- **What the task asks**
Identify each line below that contains the word "scss", and copy it out.

- **Extracted records**
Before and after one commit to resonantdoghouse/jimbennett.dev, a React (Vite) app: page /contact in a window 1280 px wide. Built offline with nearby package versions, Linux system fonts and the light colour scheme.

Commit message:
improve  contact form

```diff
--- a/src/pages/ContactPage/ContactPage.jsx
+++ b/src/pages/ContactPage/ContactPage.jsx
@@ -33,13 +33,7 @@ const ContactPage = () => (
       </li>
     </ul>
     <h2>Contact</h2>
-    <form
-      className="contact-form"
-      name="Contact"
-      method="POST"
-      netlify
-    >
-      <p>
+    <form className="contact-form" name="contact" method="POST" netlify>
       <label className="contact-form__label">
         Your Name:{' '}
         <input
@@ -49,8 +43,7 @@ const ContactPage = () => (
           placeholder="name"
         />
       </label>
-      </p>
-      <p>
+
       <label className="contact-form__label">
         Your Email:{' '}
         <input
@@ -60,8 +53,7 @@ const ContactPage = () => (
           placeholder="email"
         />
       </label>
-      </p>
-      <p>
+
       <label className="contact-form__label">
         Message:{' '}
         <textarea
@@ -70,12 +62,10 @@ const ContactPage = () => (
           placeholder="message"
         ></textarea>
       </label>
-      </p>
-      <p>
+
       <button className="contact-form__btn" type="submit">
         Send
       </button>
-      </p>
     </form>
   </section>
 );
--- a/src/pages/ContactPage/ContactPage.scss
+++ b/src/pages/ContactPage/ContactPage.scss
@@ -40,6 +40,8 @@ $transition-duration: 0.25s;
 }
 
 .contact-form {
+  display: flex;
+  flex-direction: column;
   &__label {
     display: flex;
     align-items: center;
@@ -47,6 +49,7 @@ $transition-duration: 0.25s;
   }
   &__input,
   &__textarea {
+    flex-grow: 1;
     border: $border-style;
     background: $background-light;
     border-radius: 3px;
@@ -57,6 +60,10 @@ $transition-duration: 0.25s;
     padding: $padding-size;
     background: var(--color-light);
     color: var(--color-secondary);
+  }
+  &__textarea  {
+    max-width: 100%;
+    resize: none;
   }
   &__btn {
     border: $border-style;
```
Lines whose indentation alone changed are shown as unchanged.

- **Reply to the task**
--- a/src/pages/ContactPage/ContactPage.scss
+++ b/src/pages/ContactPage/ContactPage.scss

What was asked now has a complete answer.